Sources close to the talks say that EU officials are using an unusual and potentially effective negotiation strategy: Rather than offering to drop requirements, the EU is asking Microsoft to make more concessions in its settlement than the company would be forced to accept in a court ruling. This strategy stands in sharp contrast to the negotiation techniques the US Department of Justice (DOJ) employed when it essentially handed Microsoft a huge victory during its antitrust settlement, even though the software giant was thoroughly defeated in court and found to be an abusive monopolist. In one example of the EU's strategy that "The Wall Street Journal" cited, the EU's draft ruling stipulates that potential changes to Windows apply only to European markets but, for the settlement to be approved, the EU is requiring that Microsoft make the changes worldwide.

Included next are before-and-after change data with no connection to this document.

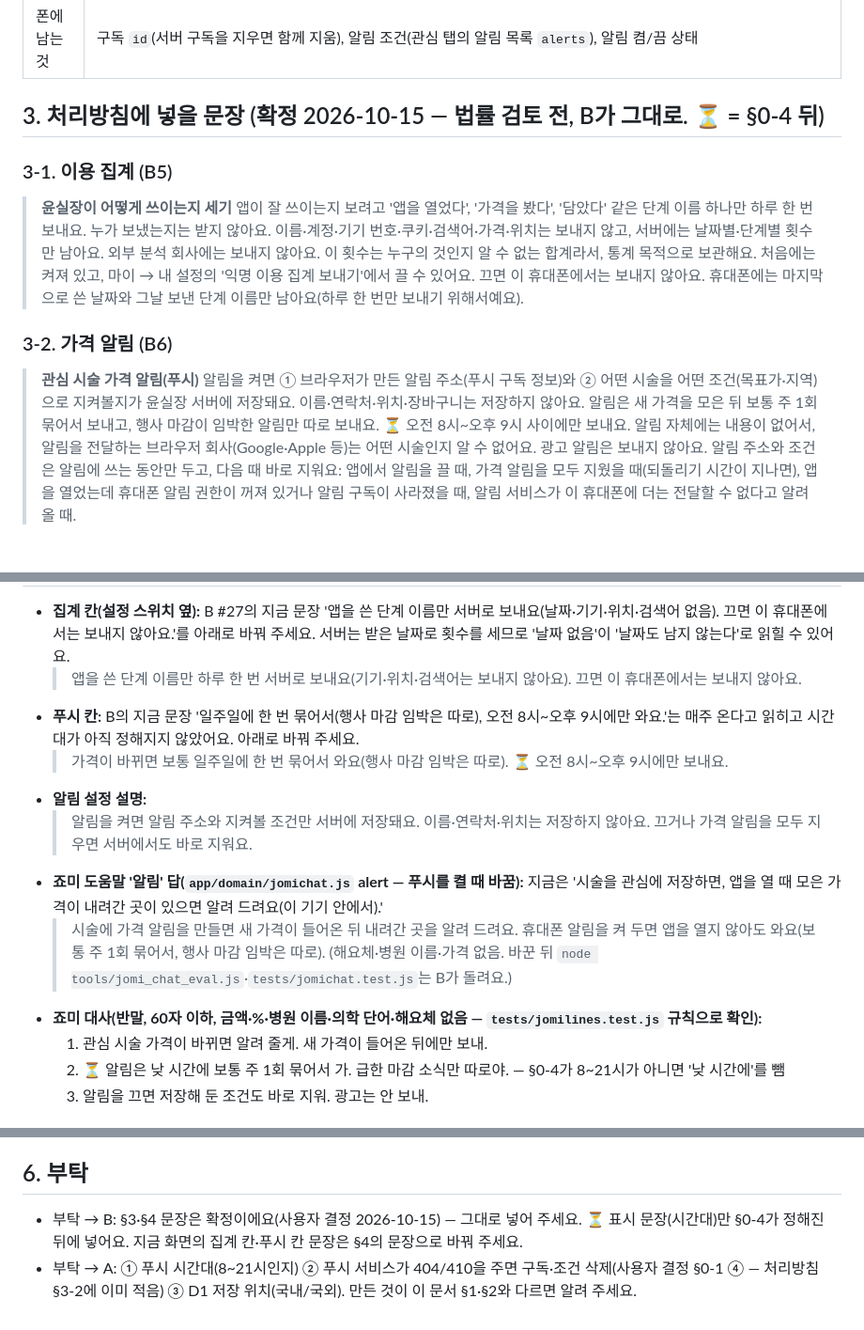
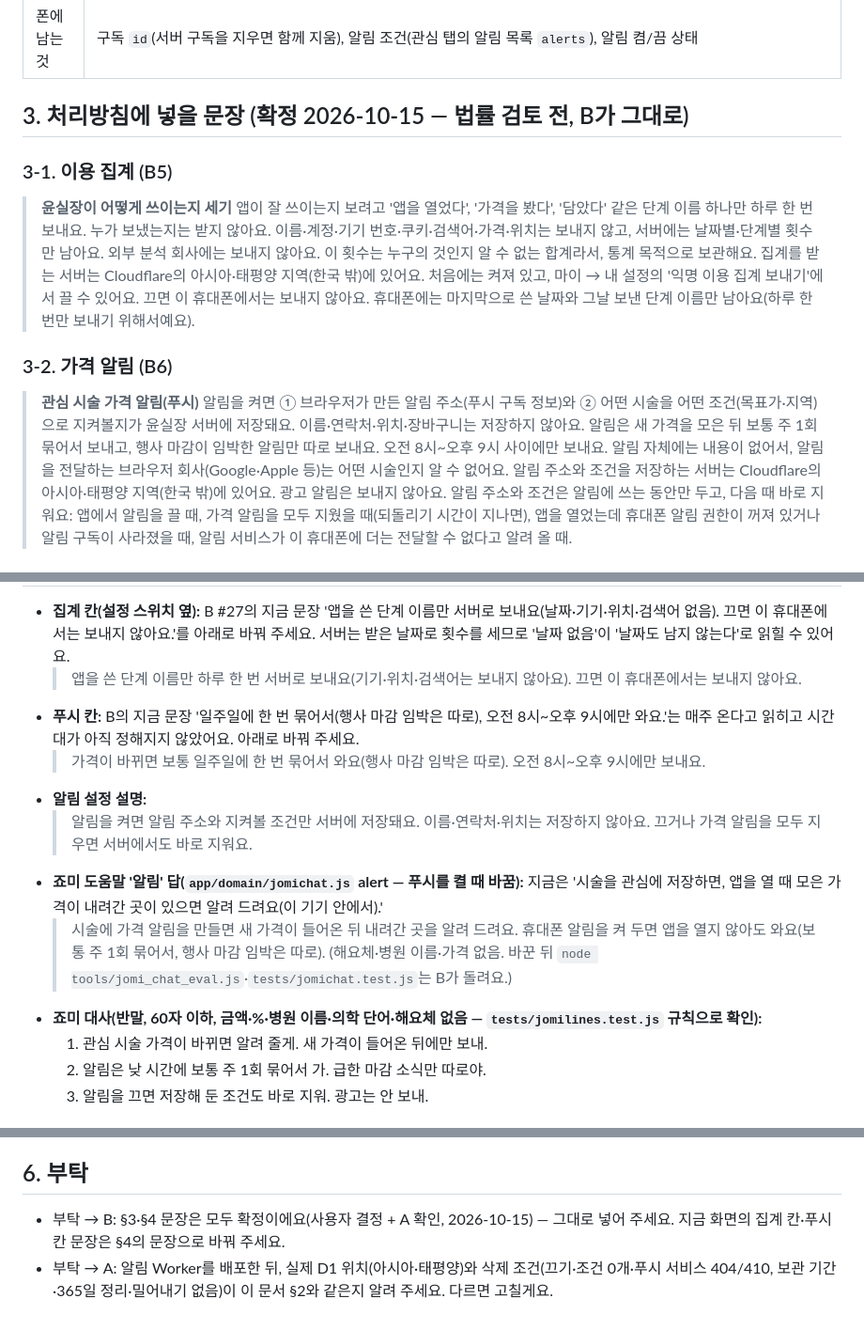
Before and after one commit to lsy2825/skin, a Markdown page: docs/legal/PRIVACY_POLICY_DRAFT.md, 3 parts joined by grey strips. Shown at 94% size. Drawn GitHub-style; blank space fills up the shorter version.

```diff
--- a/docs/legal/PRIVACY_POLICY_DRAFT.md
+++ b/docs/legal/PRIVACY_POLICY_DRAFT.md
@@ -41,18 +42,18 @@
 | 보관 기간 | 기간 없음 — 위 '끄면'의 네 경우에 바로 삭제(목적을 다하면 파기, 사용자 결정 §0-1) |
 | 폰에 남는 것 | 구독 `id`(서버 구독을 지우면 함께 지움), 알림 조건(관심 탭의 알림 목록 `alerts`), 알림 켬/끔 상태 |
 
-## 3. 처리방침에 넣을 문장 (확정 2026-10-15 — 법률 검토 전, B가 그대로. ⏳ = §0-4 뒤)
+## 3. 처리방침에 넣을 문장 (확정 2026-10-15 — 법률 검토 전, B가 그대로)
 
 ### 3-1. 이용 집계 (B5)
 > **윤실장이 어떻게 쓰이는지 세기**
 > 앱이 잘 쓰이는지 보려고 '앱을 열었다', '가격을 봤다', '담았다' 같은 단계 이름 하나만 하루 한 번 보내요. 누가 보냈는지는 받지 않아요. 이름·계정·기기 번호·쿠키·검색어·가격·위치는 보내지 않고, 서버에는 날짜별·단계별 횟수만 남아요. 외부 분석 회사에는 보내지 않아요.
-> 이 횟수는 누구의 것인지 알 수 없는 합계라서, 통계 목적으로 보관해요.
+> 이 횟수는 누구의 것인지 알 수 없는 합계라서, 통계 목적으로 보관해요. 집계를 받는 서버는 Cloudflare의 아시아·태평양 지역(한국 밖)에 있어요.
 > 처음에는 켜져 있고, 마이 → 내 설정의 '익명 이용 집계 보내기'에서 끌 수 있어요. 끄면 이 휴대폰에서는 보내지 않아요. 휴대폰에는 마지막으로 쓴 날짜와 그날 보낸 단계 이름만 남아요(하루 한 번만 보내기 위해서예요).
 
 ### 3-2. 가격 알림 (B6)
 > **관심 시술 가격 알림(푸시)**
 > 알림을 켜면 ① 브라우저가 만든 알림 주소(푸시 구독 정보)와 ② 어떤 시술을 어떤 조건(목표가·지역)으로 지켜볼지가 윤실장 서버에 저장돼요. 이름·연락처·위치·장바구니는 저장하지 않아요.
-> 알림은 새 가격을 모은 뒤 보통 주 1회 묶어서 보내고, 행사 마감이 임박한 알림만 따로 보내요. ⏳ 오전 8시~오후 9시 사이에만 보내요.
-> 알림 자체에는 내용이 없어서, 알림을 전달하는 브라우저 회사(Google·Apple 등)는 어떤 시술인지 알 수 없어요. 광고 알림은 보내지 않아요.
+> 알림은 새 가격을 모은 뒤 보통 주 1회 묶어서 보내고, 행사 마감이 임박한 알림만 따로 보내요. 오전 8시~오후 9시 사이에만 보내요.
+> 알림 자체에는 내용이 없어서, 알림을 전달하는 브라우저 회사(Google·Apple 등)는 어떤 시술인지 알 수 없어요. 알림 주소와 조건을 저장하는 서버는 Cloudflare의 아시아·태평양 지역(한국 밖)에 있어요. 광고 알림은 보내지 않아요.
 > 알림 주소와 조건은 알림에 쓰는 동안만 두고, 다음 때 바로 지워요: 앱에서 알림을 끌 때, 가격 알림을 모두 지웠을 때(되돌리기 시간이 지나면), 앱을 열었는데 휴대폰 알림 권한이 꺼져 있거나 알림 구독이 사라졌을 때, 알림 서비스가 이 휴대폰에 더는 전달할 수 없다고 알려 올 때.
 
@@ -62,7 +63,7 @@
   > 앱을 쓴 단계 이름만 하루 한 번 서버로 보내요(기기·위치·검색어는 보내지 않아요). 끄면 이 휴대폰에서는 보내지 않아요.
 - **푸시 칸:** B의 지금 문장 '일주일에 한 번 묶어서(행사 마감 임박은 따로), 오전 8시~오후 9시에만 와요.'는 매주 온다고 읽히고 시간대가 아직 정해지지 않았어요. 아래로 바꿔 주세요.
   > 가격이 바뀌면 보통 일주일에 한 번 묶어서 와요(행사 마감 임박은 따로).
-  > ⏳ 오전 8시~오후 9시에만 보내요.
+  > 오전 8시~오후 9시에만 보내요.
 - **알림 설정 설명:**
   > 알림을 켜면 알림 주소와 지켜볼 조건만 서버에 저장돼요. 이름·연락처·위치는 저장하지 않아요. 끄거나 가격 알림을 모두 지우면 서버에서도 바로 지워요.
 - **죠미 도움말 '알림' 답(`app/domain/jomichat.js` alert — 푸시를 켤 때 바꿈):** 지금은 '시술을 관심에 저장하면, 앱을 열 때 모은 가격이 내려간 곳이 있으면 알려 드려요(이 기기 안에서).'
@@ -70,7 +71,7 @@
   (해요체·병원 이름·가격 없음. 바꾼 뒤 `node tools/jomi_chat_eval.js`·`tests/jomichat.test.js`는 B가 돌려요.)
 - **죠미 대사(반말, 60자 이하, 금액·%·병원 이름·의학 단어·해요체 없음 — `tests/jomilines.test.js` 규칙으로 확인):**
   1. 관심 시술 가격이 바뀌면 알려 줄게. 새 가격이 들어온 뒤에만 보내.
-  2. ⏳ 알림은 낮 시간에 보통 주 1회 묶어서 가. 급한 마감 소식만 따로야. — §0-4가 8~21시가 아니면 '낮 시간에'를 뺌
+  2. 알림은 낮 시간에 보통 주 1회 묶어서 가. 급한 마감 소식만 따로야.
   3. 알림을 끄면 저장해 둔 조건도 바로 지워. 광고는 안 보내.
 
 ## 5. 변호사에게 물을 질문 (검토 필요 — `docs/LEGAL_REVIEW_CHECKLIST.md` D6~D8과 같음)
@@ -82,5 +83,5 @@
 
 ## 6. 부탁
 
-- 부탁 → B: §3·§4 문장은 확정이에요(사용자 결정 2026-10-15) — 그대로 넣어 주세요. ⏳ 표시 문장(시간대)만 §0-4가 정해진 뒤에 넣어요. 지금 화면의 집계 칸·푸시 칸 문장은 §4의 문장으로 바꿔 주세요.
-- 부탁 → A: ① 푸시 시간대(8~21시인지) ② 푸시 서비스가 404/410을 주면 구독·조건 삭제(사용자 결정 §0-1 ④ — 처리방침 §3-2에 이미 적음) ③ D1 저장 위치(국내/국외). 만든 것이 이 문서 §1·§2와 다르면 알려 주세요.
+- 부탁 → B: §3·§4 문장은 모두 확정이에요(사용자 결정 + A 확인, 2026-10-15) — 그대로 넣어 주세요. 지금 화면의 집계 칸·푸시 칸 문장은 §4의 문장으로 바꿔 주세요.
+- 부탁 → A: 알림 Worker를 배포한 뒤, 실제 D1 위치(아시아·태평양)와 삭제 조건(끄기·조건 0개·푸시 서비스 404/410, 보관 기간·365일 정리·밀어내기 없음)이 이 문서 §2와 같은지 알려 주세요. 다르면 고칠게요.
```
Also changed, not shown: other parts of docs/legal/PRIVACY_POLICY_DRAFT.md (+5 -4 lines), docs/DATA_AND_LEGAL.md (+1 -1 lines), docs/LEGAL_REVIEW_CHECKLIST.md (+2 -2 lines).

Tactics notwithstanding, analysts who are covering the high-stakes European antitrust battle have concluded that Ballmer's arrival in Brussels signals that the settlement talks are reaching an end. He'll either close the deal now or walk away from the table and force his company to face several more years of often-embarrassing and potentially damaging legal battles.
The biggest EU concern is still Windows Media Player (WMP), which Microsoft has been bundling into the Windows OS since the early 1990s. In recent years, however, WMP has become more capable as consumer needs for digital media have risen dramatically, and now several competitors believe that WMP's integration with the OS gives the company an unfair advantage. The EU wants Microsoft to offer a stripped-down version of Windows that doesn't include the media player.
Also on the plate is server interoperability. The EU charges that Microsoft doesn't offer competitors enough technical information to let them write software applications, server software, and services that work well with Microsoft server products. By withholding this crucial information, the EU says, Microsoft is in the process of securing another dominant market that will leave competitors unfairly disadvantaged.
Ballmer isn't the first Fortune 100 CEO to appear before the EU's antitrust officers. In 2001, General Electric (GE) CEO John Welch Jr. unsuccessfully attempted to convince the EU that his company's proposed takeover of Honeywell was in the public interest. The EU ruled that the companies couldn't merge because doing so would create a single company with too much market power.